INSTRUCTIONS FOR THE TASK
Every line below that holds the word "class" must be listed.

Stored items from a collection
=== Begin Enclosure ===

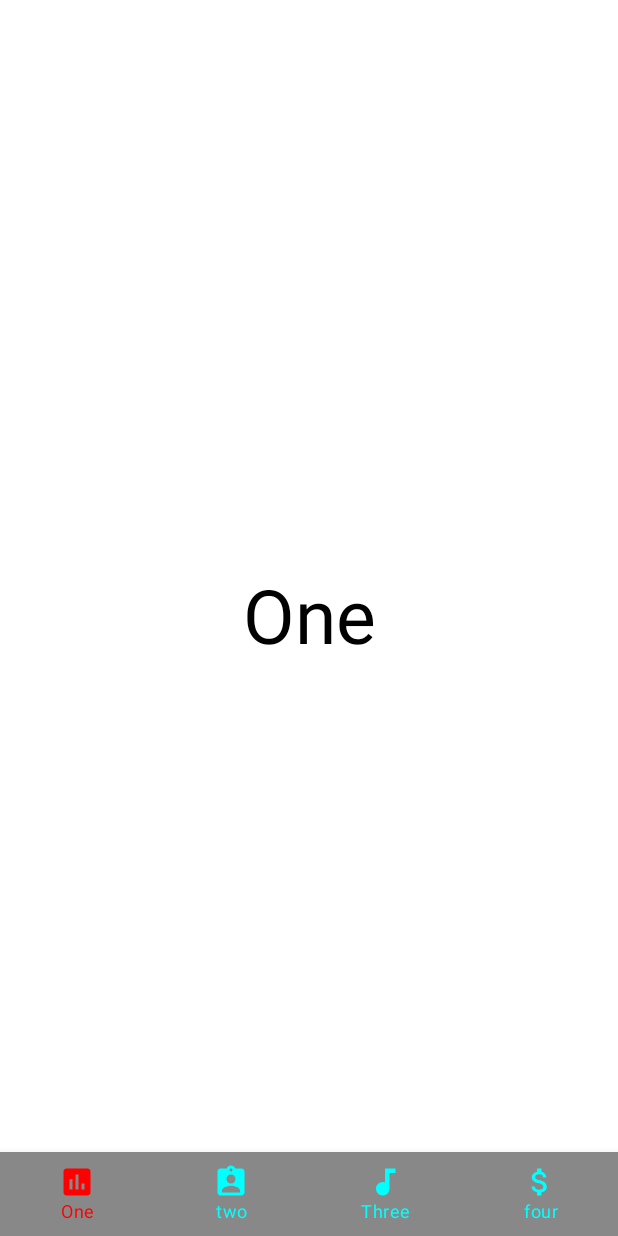
After one commit to anlonglong/JetpackComposeBookLearn, an Android app built with Jetpack Compose: the BottomNavigationActivity screen opened directly, with no data from a screen before it, on a phone screen of 412 x 824 dp. The commit adds this screen. Run offline under Robolectric (Android 15) with nearby library versions, the phone set to English and light mode, and no system bars.

Commit message:
Bottom Navigation Usage

```diff
--- a/app/src/main/AndroidManifest.xml
+++ b/app/src/main/AndroidManifest.xml
@@ -43,6 +43,7 @@
         <activity android:name=".chapter5.LazyColumnActivty" />
         <activity android:name=".chapter5.MultiTypeActivity" />
         <activity android:name=".chapter5.StickActivity" />
+        <activity android:name=".chapter5.BottomNavigationActivity" />
     </application>
 
 </manifest>
--- a/app/src/main/java/com/longlong/an/jetpackcomposebooklearn/CategoryActivity.kt
+++ b/app/src/main/java/com/longlong/an/jetpackcomposebooklearn/CategoryActivity.kt
@@ -13,6 +13,7 @@ import androidx.recyclerview.widget.LinearLayoutManager
 import androidx.recyclerview.widget.RecyclerView
 import com.longlong.an.jetpackcomposebooklearn.chapter2.*
 import com.longlong.an.jetpackcomposebooklearn.chapter4.*
+import com.longlong.an.jetpackcomposebooklearn.chapter5.BottomNavigationActivity
 import com.longlong.an.jetpackcomposebooklearn.chapter5.LazyColumnActivty
 import com.longlong.an.jetpackcomposebooklearn.chapter5.MultiTypeActivity
 import com.longlong.an.jetpackcomposebooklearn.chapter5.StickActivity
@@ -45,6 +46,7 @@ class CategoryActivity : AppCompatActivity() {
             ItemInfo("LazyColumn布局", this.application, LazyColumnActivty::class.java),
             ItemInfo("MultiLazyColumn布局", this.application, MultiTypeActivity::class.java),
             ItemInfo("StickLazyColumn布局", this.application, StickActivity::class.java),
+            ItemInfo("Bottom navi 布局", this.application, BottomNavigationActivity::class.java),
 
             )
     }
--- /dev/null
+++ b/app/src/main/java/com/longlong/an/jetpackcomposebooklearn/chapter5/BottomNavigationActivity.kt
@@ -0,0 +1,99 @@
+package com.longlong.an.jetpackcomposebooklearn.chapter5
+
+import android.os.Bundle
+import androidx.activity.ComponentActivity
+import androidx.activity.compose.setContent
+import androidx.compose.foundation.background
+import androidx.compose.foundation.layout.Arrangement
+import androidx.compose.foundation.layout.Row
+import androidx.compose.foundation.layout.fillMaxSize
+import androidx.compose.material.*
+import androidx.compose.runtime.*
+import androidx.compose.ui.Alignment
+import androidx.compose.ui.Modifier
+import androidx.compose.ui.graphics.Color
+import androidx.compose.ui.res.painterResource
+import androidx.compose.ui.unit.sp
+import com.longlong.an.jetpackcomposebooklearn.R
+
+class BottomNavigationActivity : ComponentActivity() {
+
+
+    override fun onCreate(savedInstanceState: Bundle?) {
+        super.onCreate(savedInstanceState)
+
+        setContent {
+            BottomNavigationView()
+        }
+    }
+
+    @Composable
+    fun One() {
+        BaseDefault(content = "One")
+    }
+
+    @Composable
+    fun Two() {
+        BaseDefault(content = "Two")
+    }
+
+    @Composable
+    fun Three() {
+        BaseDefault(content = "Three")
+    }
+
+
+    @Composable
+    fun Four() {
+        BaseDefault(content = "Four")
+    }
+
+    @Composable
+    fun BaseDefault(content: String) {
+        Row(
+            modifier = Modifier.fillMaxSize(),
+            horizontalArrangement = Arrangement.Center,
+            verticalAlignment = Alignment.CenterVertically
+        ) {
+            Text(text = content, fontSize = 50.sp)
+        }
+    }
+
+    @Composable
+    fun BottomNavigationView() {
+        val tabs = Tab.values()
+        var position by remember { mutableStateOf(Tab.ONE) }
+        Scaffold(bottomBar = {
+            BottomNavigation {
+                tabs.forEach { tab ->
+                    BottomNavigationItem(modifier = Modifier.background(Color.Gray),selected = position == tab, onClick = {
+                        position = tab
+                    }, icon = {
+                        Icon(painter = painterResource(id = tab.res), contentDescription = "")
+                    },
+                        label = { Text(text = tab.title) },
+                        alwaysShowLabel = true,
+                        selectedContentColor = Color.Red,
+                        unselectedContentColor = Color.Cyan
+                    )
+                }
+            }
+        }) {
+
+        }
+
+        when (position) {
+            Tab.ONE -> One()
+            Tab.TWO -> Two()
+            Tab.THREE -> Three()
+            Tab.FOUR -> Four()
+        }
+    }
+}
+
+enum class Tab(val title: String, val res: Int) {
+    ONE("One", R.drawable.ic_baseline_assessment_24),
+    TWO("two", R.drawable.ic_baseline_assignment_ind_24),
+    THREE("Three", R.drawable.ic_baseline_audiotrack_24),
+    FOUR("four", R.drawable.ic_baseline_attach_money_24),
+}
--- /dev/null
+++ b/app/src/main/res/drawable/ic_baseline_assessment_24.xml
@@ -0,0 +1,5 @@
+<vector android:height="24dp" android:tint="#000000"
+    android:viewportHeight="24" android:viewportWidth="24"
+    android:width="24dp" xmlns:android="http://schemas.android.com/apk/res/android">
+    <path android:fillColor="@android:color/white" android:pathData="M19,3L5,3c-1.1,0 -2,0.9 -2,2v14c0,1.1 0.9,2 2,2h14c1.1,0 2,-0.9 2,-2L21,5c0,-1.1 -0.9,-2 -2,-2zM9,17L7,17v-7h2v7zM13,17h-2L11,7h2v10zM17,17h-2v-4h2v4z"/>
+</vector>
--- /dev/null
+++ b/app/src/main/res/drawable/ic_baseline_assignment_ind_24.xml
@@ -0,0 +1,5 @@
+<vector android:height="24dp" android:tint="#000000"
+    android:viewportHeight="24" android:viewportWidth="24"
+    android:width="24dp" xmlns:android="http://schemas.android.com/apk/res/android">
+    <path android:fillColor="@android:color/white" android:pathData="M19,3h-4.18C14.4,1.84 13.3,1 12,1c-1.3,0 -2.4,0.84 -2.82,2L5,3c-1.1,0 -2,0.9 -2,2v14c0,1.1 0.9,2 2,2h14c1.1,0 2,-0.9 2,-2L21,5c0,-1.1 -0.9,-2 -2,-2zM12,3c0.55,0 1,0.45 1,1s-0.45,1 -1,1 -1,-0.45 -1,-1 0.45,-1 1,-1zM12,7c1.66,0 3,1.34 3,3s-1.34,3 -3,3 -3,-1.34 -3,-3 1.34,-3 3,-3zM18,19L6,19v-1.4c0,-2 4,-3.1 6,-3.1s6,1.1 6,3.1L18,19z"/>
+</vector>
--- /dev/null
+++ b/app/src/main/res/drawable/ic_baseline_attach_money_24.xml
@@ -0,0 +1,5 @@
+<vector android:height="24dp" android:tint="#000000"
+    android:viewportHeight="24" android:viewportWidth="24"
+    android:width="24dp" xmlns:android="http://schemas.android.com/apk/res/android">
+    <path android:fillColor="@android:color/white" android:pathData="M11.8,10.9c-2.27,-0.59 -3,-1.2 -3,-2.15 0,-1.09 1.01,-1.85 2.7,-1.85 1.78,0 2.44,0.85 2.5,2.1h2.21c-0.07,-1.72 -1.12,-3.3 -3.21,-3.81V3h-3v2.16c-1.94,0.42 -3.5,1.68 -3.5,3.61 0,2.31 1.91,3.46 4.7,4.13 2.5,0.6 3,1.48 3,2.41 0,0.69 -0.49,1.79 -2.7,1.79 -2.06,0 -2.87,-0.92 -2.98,-2.1h-2.2c0.12,2.19 1.76,3.42 3.68,3.83V21h3v-2.15c1.95,-0.37 3.5,-1.5 3.5,-3.55 0,-2.84 -2.43,-3.81 -4.7,-4.4z"/>
+</vector>
--- /dev/null
+++ b/app/src/main/res/drawable/ic_baseline_audiotrack_24.xml
@@ -0,0 +1,5 @@
+<vector android:height="24dp" android:tint="#000000"
+    android:viewportHeight="24" android:viewportWidth="24"
+    android:width="24dp" xmlns:android="http://schemas.android.com/apk/res/android">
+    <path android:fillColor="@android:color/white" android:pathData="M12,3v9.28c-0.47,-0.17 -0.97,-0.28 -1.5,-0.28C8.01,12 6,14.01 6,16.5S8.01,21 10.5,21c2.31,0 4.2,-1.75 4.45,-4H15V6h4V3h-7z"/>
+</vector>
```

=== End Enclosure ===

TASK RESULT
@@ -45,6 +46,7 @@ class CategoryActivity : AppCompatActivity() {
             ItemInfo("LazyColumn布局", this.application, LazyColumnActivty::class.java),
             ItemInfo("MultiLazyColumn布局", this.application, MultiTypeActivity::class.java),
             ItemInfo("StickLazyColumn布局", this.application, StickActivity::class.java),
+            ItemInfo("Bottom navi 布局", this.application, BottomNavigationActivity::class.java),
+class BottomNavigationActivity : ComponentActivity() {
+enum class Tab(val title: String, val res: Int) {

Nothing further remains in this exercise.